Casualties feared as al-Shabaab terrorists attack army base in Somalia
Heavy gunfight followed car bomb blast in newly liberated small town of Nur Dugle; Defense Ministry says attack repulsed
Multiple casualties are feared after al-Shabaab terrorists launched an attack targeting a Somali national army base in the country’s south-central province of the Middle Shabelle region on Thursday.
The attack took place in the newly liberated small town of Nur Dugle where Somali government forces and its allied clan militias are based.
The attack began with a car bomb blast followed by heavy gunfire between the attackers and the national army soldiers.
Somali Defense Ministry said the country’s national army (SNA) and local forces “successfully” repulsed the attack.
“We swiftly staged a robust defense at Nur Dugle in Middle Shabelle, neutralizing the threat.
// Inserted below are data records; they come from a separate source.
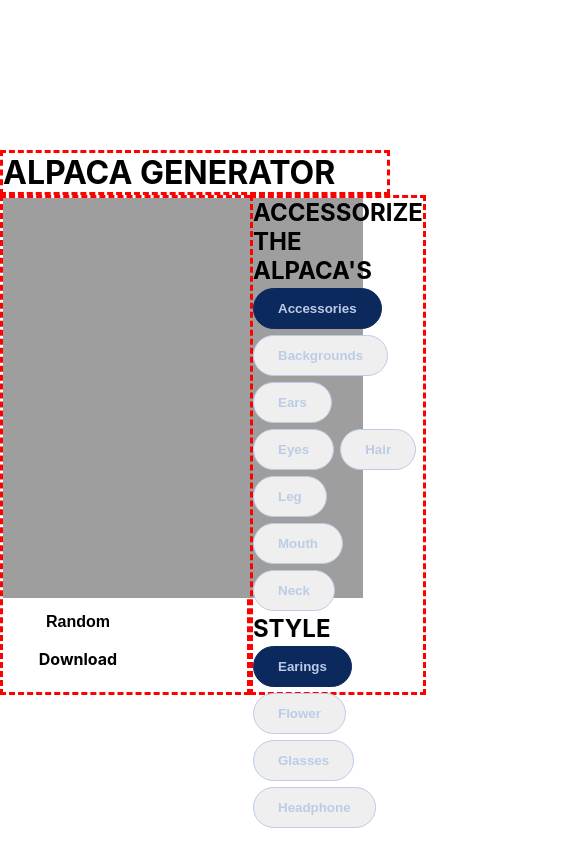
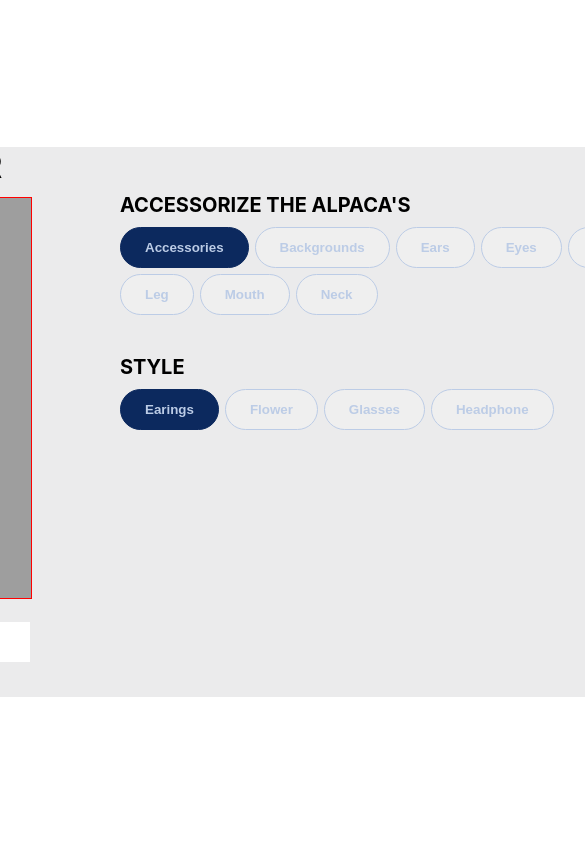
Before and after one commit to mikeattah/devprojects-alpaca-image-generator-website, a React (Create React App) app: page / in a window 390 px wide. Shown: the top 844 px of the page, 585 px wide, since content can reach past the window. Built offline with nearby package versions, Linux system fonts and the light colour scheme.

Commit message:
edited responsive styles for app and button

```diff
--- a/src/App.css
+++ b/src/App.css
@@ -1,20 +1,18 @@
 @media (max-width: 480px) {
-}
-
-@media (max-width: 768px) {
   .app-container {
-    height: 100vh;
-    width: 100vw;
+    height: 550px;
+    width: 1150px;
     display: flex;
     flex-direction: column;
-    justify-content: center;
+    justify-content: flex-start;
     align-items: center;
+    padding: 0 50px;
+    background-color: #ebebec;
   }
 
   .app-header {
     height: min-content;
     width: 100%;
-    border: dashed red;
   }
 
   .app-title {
@@ -29,43 +27,67 @@
 
   .app-section-left {
     height: 500px;
-    width: 250px;
-    border: dashed red;
+    width: 450px;
+    display: flex;
+    flex-direction: column;
+    justify-content: flex-end;
+    align-items: flex-start;
+  }
+
+  .app-canvas {
+    border: 1px solid red;
   }
 
   .app-section-left-buttons {
+    height: 17.5%;
+    width: 80%;
+    display: flex;
+    flex-direction: row;
+    justify-content: space-between;
+    align-items: center;
   }
 
   .app-section-right {
     height: 500px;
-    width: 250px;
-    border: dashed red;
+    width: 600px;
+    display: flex;
+    flex-direction: column;
+    justify-content: flex-start;
+    align-items: center;
   }
 
   .app-section-right-group {
+    width: 100%;
+    margin-bottom: 30px;
   }
 
   .app-sub-title {
+    font-size: 20px;
+    margin: 7px 0;
   }
 
   .app-section-right-buttons {
+    display: flex;
+    flex-direction: row;
+    flex-wrap: wrap;
   }
 }
 
-@media (max-width: 1024px) {
+@media (max-width: 768px) {
   .app-container {
-    height: 100vh;
-    width: 100vw;
+    height: 550px;
+    width: 1150px;
     display: flex;
     flex-direction: column;
-    justify-content: center;
+    justify-content: flex-start;
     align-items: center;
+    padding: 0 50px;
+    background-color: #ebebec;
   }
 
   .app-header {
     height: min-content;
     width: 100%;
-    border: dashed red;
   }
 
   .app-title {
@@ -80,43 +102,142 @@
 
   .app-section-left {
     height: 500px;
-    width: 250px;
-    border: dashed red;
+    width: 450px;
+    display: flex;
+    flex-direction: column;
+    justify-content: flex-end;
+    align-items: flex-start;
+  }
+
+  .app-canvas {
+    border: 1px solid red;
   }
 
   .app-section-left-buttons {
+    height: 17.5%;
+    width: 80%;
+    display: flex;
+    flex-direction: row;
+    justify-content: space-between;
+    align-items: center;
   }
 
   .app-section-right {
     height: 500px;
-    width: 250px;
-    border: dashed red;
+    width: 600px;
+    display: flex;
+    flex-direction: column;
+    justify-content: flex-start;
+    align-items: center;
   }
 
   .app-section-right-group {
+    width: 100%;
+    margin-bottom: 30px;
   }
 
   .app-sub-title {
+    font-size: 20px;
+    margin: 7px 0;
   }
 
   .app-section-right-buttons {
+    display: flex;
+    flex-direction: row;
+    flex-wrap: wrap;
+  }
+}
+
+@media (max-width: 1024px) {
+  .app-container {
+    height: 550px;
+    width: 850px;
+    display: flex;
+    flex-direction: column;
+    justify-content: flex-start;
+    align-items: center;
+    padding: 0 50px;
+    background-color: #ebebec;
+  }
+
+  .app-header {
+    height: min-content;
+    width: 100%;
+  }
+
+  /* .app-title {
+  } */
+
+  .app-main {
+    height: min-content;
+    width: 100%;
+    display: flex;
+    flex-direction: row;
+  }
+
+  .app-section-left {
+    height: 500px;
+    width: 400px;
+    display: flex;
+    flex-direction: column;
+    justify-content: flex-end;
+    align-items: flex-start;
+  }
+
+  .app-canvas {
+    border: 1px solid red;
+  }
+
+  .app-section-left-buttons {
+    height: 100px;
+    width: 360px;
+    display: flex;
+    flex-direction: row;
+    justify-content: space-between;
+    align-items: center;
+  }
+
+  .app-section-right {
+    height: 500px;
+    width: 450px;
+    display: flex;
+    flex-direction: column;
+    justify-content: flex-start;
+    align-items: center;
+  }
+
+  .app-section-right-group {
+    width: 100%;
+    margin-bottom: 30px;
+  }
+
+  .app-sub-title {
+    font-size: 20px;
+    margin: 7px 0;
+  }
+
+  .app-section-right-buttons {
+    display: flex;
+    flex-direction: row;
+    flex-wrap: wrap;
   }
 }
 
 @media (max-width: 1200px) {
   .app-container {
-    height: 100vh;
-    width: 100vw;
+    height: 550px;
+    width: 1150px;
     display: flex;
     flex-direction: column;
-    justify-content: center;
+    justify-content: flex-start;
     align-items: center;
+    padding: 0 50px;
+    background-color: #ebebec;
   }
 
   .app-header {
     height: min-content;
     width: 100%;
-    border: dashed red;
   }
 
   .app-title {
@@ -131,26 +252,49 @@
 
   .app-section-left {
     height: 500px;
-    width: 250px;
-    border: dashed red;
+    width: 450px;
+    display: flex;
+    flex-direction: column;
+    justify-content: flex-end;
+    align-items: flex-start;
+  }
+
+  .app-canvas {
+    border: 1px solid red;
   }
 
   .app-section-left-buttons {
+    height: 17.5%;
+    width: 80%;
+    display: flex;
+    flex-direction: row;
+    justify-content: space-between;
+    align-items: center;
   }
 
   .app-section-right {
     height: 500px;
-    width: 250px;
-    border: dashed red;
+    width: 600px;
+    display: flex;
+    flex-direction: column;
+    justify-content: flex-start;
+    align-items: center;
   }
 
   .app-section-right-group {
+    width: 100%;
+    margin-bottom: 30px;
   }
 
   .app-sub-title {
+    font-size: 20px;
+    margin: 7px 0;
   }
 
   .app-section-right-buttons {
+    display: flex;
+    flex-direction: row;
+    flex-wrap: wrap;
   }
 }
 
--- a/src/components/atoms/Button/Button.css
+++ b/src/components/atoms/Button/Button.css
@@ -1,3 +1,4 @@
+@media (max-width: 480px) {
   .primary-button {
     display: block;
     height: 40px;
@@ -49,3 +50,220 @@
     color: #0c295e;
     border: 1.5px solid #0c295e;
   }
+}
+
+@media (max-width: 768px) {
+  .primary-button {
+    display: block;
+    height: 40px;
+    width: 150px;
+    background-color: white;
+    color: black;
+    font-weight: bold;
+    font-size: 16px;
+    border: 1.5px solid #ffffff;
+    outline: none;
+    text-decoration: none;
+    text-align: center;
+    line-height: 32px;
+  }
+
+  .primary-button:hover {
+    color: #0c295e;
+    cursor: pointer;
+    border: 1.5px solid #0c295e;
+  }
+
+  .secondary-button {
+    border: 1.5px solid #bccce6;
+    border-radius: 25px;
+    margin: 3px 6px 3px 0;
+    padding: 12px 24px;
+    font-weight: bold;
+    color: #bccce6;
+  }
+
+  .secondary-button:active {
+    border: 1.5px solid #0c295e;
+    outline: 1.5px solid #0c295e;
+  }
+
+  .secondary-button:hover {
+    background-color: #0c295e;
+    border: 1.5px solid #0c295e;
+    cursor: pointer;
+  }
+
+  .secondary-button-clicked {
+    background-color: #0c295e;
+    border: 1.5px solid #0c295e;
+  }
+
+  .secondary-button-clicked:hover {
+    background-color: #ebebec;
+    color: #0c295e;
+    border: 1.5px solid #0c295e;
+  }
+}
+
+@media (max-width: 1024px) {
+  .primary-button {
+    display: block;
+    height: 40px;
+    width: 150px;
+    background-color: white;
+    color: black;
+    font-weight: bold;
+    font-size: 16px;
+    border: 1.5px solid #ffffff;
+    outline: none;
+    text-decoration: none;
+    text-align: center;
+    line-height: 32px;
+  }
+
+  .primary-button:hover {
+    color: #0c295e;
+    cursor: pointer;
+    border: 1.5px solid #0c295e;
+  }
+
+  .secondary-button {
+    border: 1.5px solid #bccce6;
+    border-radius: 25px;
+    margin: 3px 6px 3px 0;
+    padding: 12px 24px;
+    font-weight: bold;
+    color: #bccce6;
+  }
+
+  .secondary-button:active {
+    border: 1.5px solid #0c295e;
+    outline: 1.5px solid #0c295e;
+  }
+
+  .secondary-button:hover {
+    background-color: #0c295e;
+    border: 1.5px solid #0c295e;
+    cursor: pointer;
+  }
+
+  .secondary-button-clicked {
+    background-color: #0c295e;
+    border: 1.5px solid #0c295e;
+  }
+
+  .secondary-button-clicked:hover {
+    background-color: #ebebec;
+    color: #0c295e;
+    border: 1.5px solid #0c295e;
+  }
+}
+
+@media (max-width: 1200px) {
+  .primary-button {
+    display: block;
+    height: 40px;
+    width: 150px;
+    background-color: white;
+    color: black;
+    font-weight: bold;
+    font-size: 16px;
+    border: 1.5px solid #ffffff;
+    outline: none;
+    text-decoration: none;
+    text-align: center;
+    line-height: 32px;
+  }
+
+  .primary-button:hover {
+    color: #0c295e;
+    cursor: pointer;
+    border: 1.5px solid #0c295e;
+  }
+
+  .secondary-button {
+    border: 1.5px solid #bccce6;
+    border-radius: 25px;
+    margin: 3px 6px 3px 0;
+    padding: 12px 24px;
+    font-weight: bold;
+    color: #bccce6;
+  }
+
+  .secondary-button:active {
+    border: 1.5px solid #0c295e;
+    outline: 1.5px solid #0c295e;
+  }
+
+  .secondary-button:hover {
+    background-color: #0c295e;
+    border: 1.5px solid #0c295e;
+    cursor: pointer;
+  }
+
+  .secondary-button-clicked {
+    background-color: #0c295e;
+    border: 1.5px solid #0c295e;
+  }
+
+  .secondary-button-clicked:hover {
+    background-color: #ebebec;
+    color: #0c295e;
+    border: 1.5px solid #0c295e;
+  }
+}
+
+@media (min-width: 1201px) {
+  .primary-button {
+    display: block;
+    height: 40px;
+    width: 150px;
+    background-color: white;
+    color: black;
+    font-weight: bold;
+    font-size: 16px;
+    border: 1.5px solid #ffffff;
+    outline: none;
+    text-decoration: none;
+    text-align: center;
+    line-height: 32px;
+  }
+
+  .primary-button:hover {
+    color: #0c295e;
+    cursor: pointer;
+    border: 1.5px solid #0c295e;
+  }
+
+  .secondary-button {
+    border: 1.5px solid #bccce6;
+    border-radius: 25px;
+    margin: 3px 6px 3px 0;
+    padding: 12px 24px;
+    font-weight: bold;
+    color: #bccce6;
+  }
+
+  .secondary-button:active {
+    border: 1.5px solid #0c295e;
+    outline: 1.5px solid #0c295e;
+  }
+
+  .secondary-button:hover {
+    background-color: #0c295e;
+    border: 1.5px solid #0c295e;
+    cursor: pointer;
+  }
+
+  .secondary-button-clicked {
+    background-color: #0c295e;
+    border: 1.5px solid #0c295e;
+  }
+
+  .secondary-button-clicked:hover {
+    background-color: #ebebec;
+    color: #0c295e;
+    border: 1.5px solid #0c295e;
+  }
+}
```
Lines whose indentation alone changed are shown as unchanged.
Our troops inflicted heavy casualties on the Khawarij (al-Shabaab terrorists), ensuring the area remains secure,” the ministry said in a short statement posted on X, formerly known as Twitter, after the attack.
Multiple sources told Anadolu over the phone the terrorist group attacked the town from three different directions and there were casualties among civilians.
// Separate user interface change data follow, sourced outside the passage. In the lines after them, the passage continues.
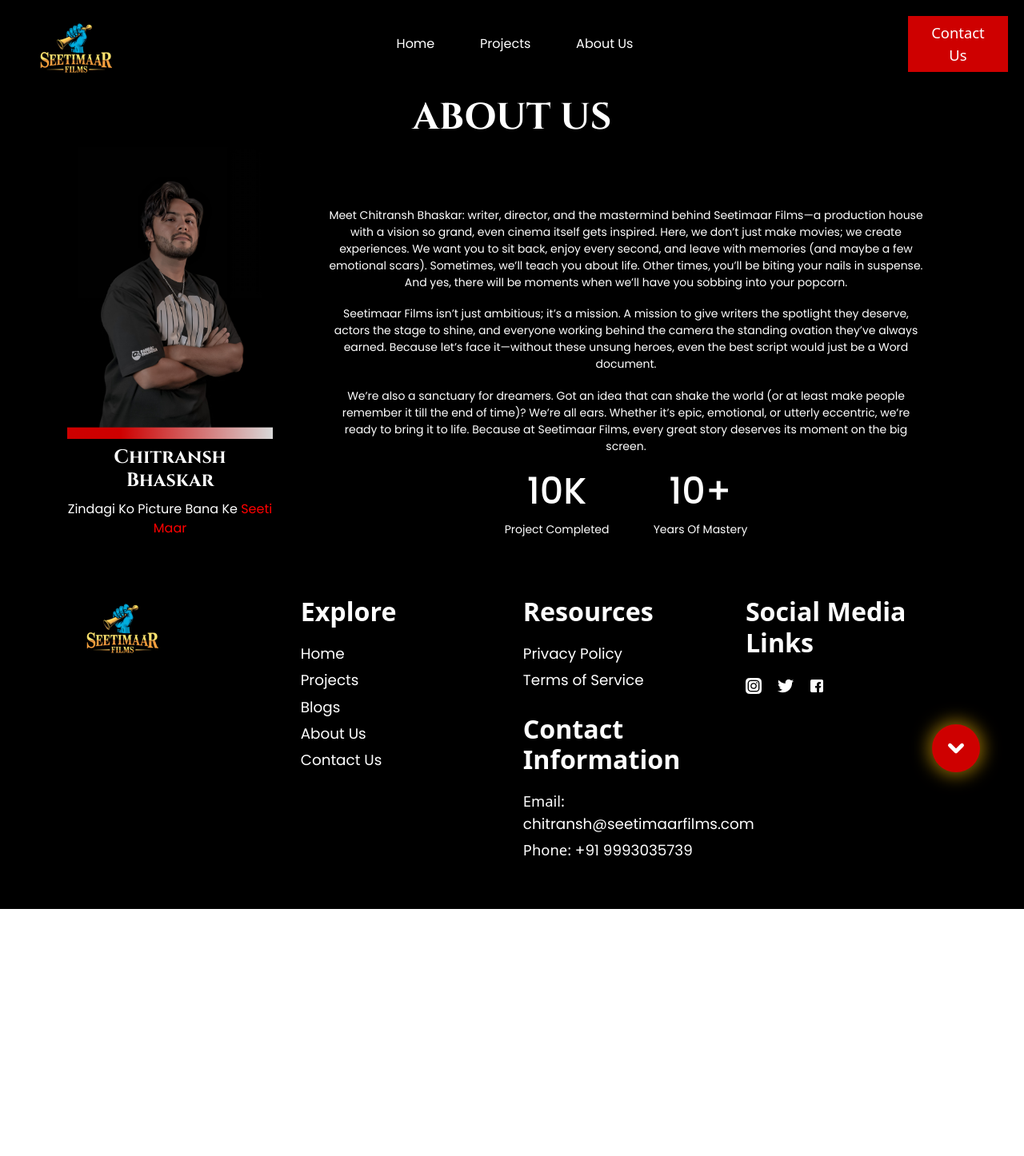
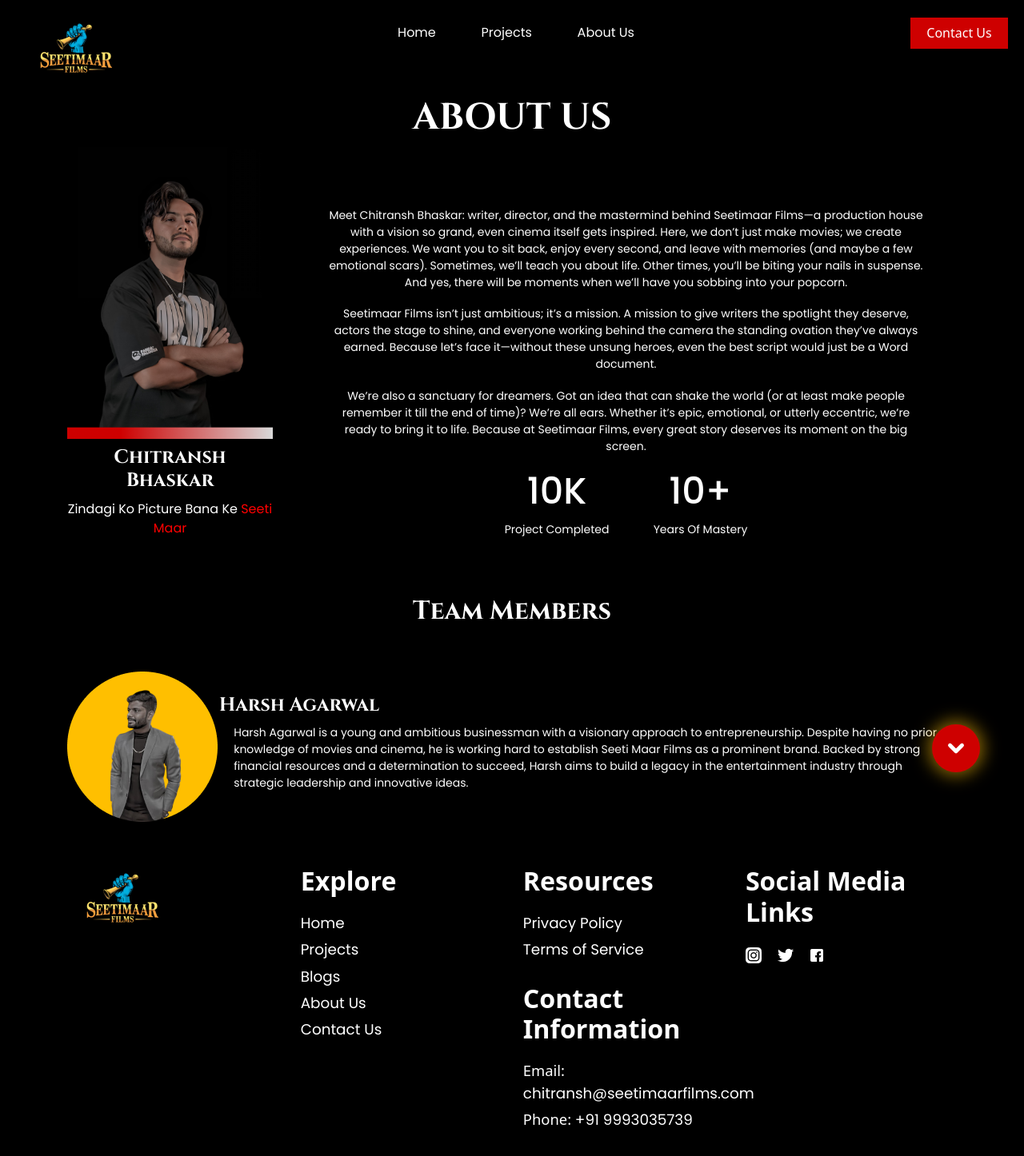
Before and after one commit to sumant1512/seetimaar-films, an Angular app: page /about in a window 1280 px wide. Shown: the top 1446 px of the page at 80% size. Before the commit the page ends 1137 px from the top, so only its background shows below. Built offline with nearby package versions, Linux system fonts and the light colour scheme; a web font is replaced by a local one.

Commit message:
about page added

```diff
--- a/src/app/+about/about.component.html
+++ b/src/app/+about/about.component.html
@@ -1,5 +1,5 @@
 <div class="container about-container bg">
-  <h1 class="about-us-heading">ABOUT US</h1>
+  <h1 class="heading">ABOUT US</h1>
 
   <div class="row align-items-end">
     <div class="col-12 col-lg-3 text-center">
@@ -46,4 +46,24 @@
       </div>
     </div>
   </div>
+
+  <h3 class="heading mt-5">Team Members</h3>
+
+  <div class="row mt-5 align-items-center text-center text-lg-start">
+    <div class="col-12 col-lg-2">
+      <img src="a-harsh.png" alt="" />
+    </div>
+    <div class="col-12 col-lg-10">
+      <h5 class="mt-2 name">Harsh Agarwal</h5>
+      <p class="about-content px-3">
+        Harsh Agarwal is a young and ambitious businessman with a visionary
+        approach to entrepreneurship. Despite having no prior knowledge of
+        movies and cinema, he is working hard to establish Seeti Maar Films as a
+        prominent brand. Backed by strong financial resources and a
+        determination to succeed, Harsh aims to build a legacy in the
+        entertainment industry through strategic leadership and innovative
+        ideas.
+      </p>
+    </div>
+  </div>
 </div>
--- a/src/app/+about/about.component.scss
+++ b/src/app/+about/about.component.scss
@@ -1,7 +1,7 @@
 .about-container {
   padding-top: 120px;
 
-  .about-us-heading {
+  .heading {
     font-family: Cinzel;
     font-weight: 700;
     text-align: center;
--- a/src/app/+shared/header/header.component.scss
+++ b/src/app/+shared/header/header.component.scss
@@ -16,7 +16,8 @@
 }
 
 .contact-btn {
-  min-width: 125px;
+  font-size: 16px;
+  min-width: 122px;
   background-color: #ce0000;
   color: white;
   padding: 7px 16px 8px 16px;
```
The al-Qaeda-affiliated al-Shabaab terrorist group claimed responsibility for the attack.
Thursday’s attack is the second against the Somali national army in less than 15 days.
Late last month, the group launched a deadly attack on a Somali military base in Osweine village in the central state of Galmudug.
Somali President Hassan Sheikh Mohamud has been visiting parts of the Middle Shabelle region.
The Horn of Africa country has been plagued by insecurity for years, with the main threats emanating from al-Shabaab and the Daesh/ISIS terror groups.
Since 2007, the al-Shabaab terror group has been fighting the Somali government and the African Union Transition Mission in Somalia (ATMIS), a multidimensional mission authorized by the African Union and mandated by the United Nations Security Council.
The terror group has increased attacks since Somali President Hassan Sheikh Mohamud, who was elected for a second term last year, declared an "all-out war" on al-Shabaab.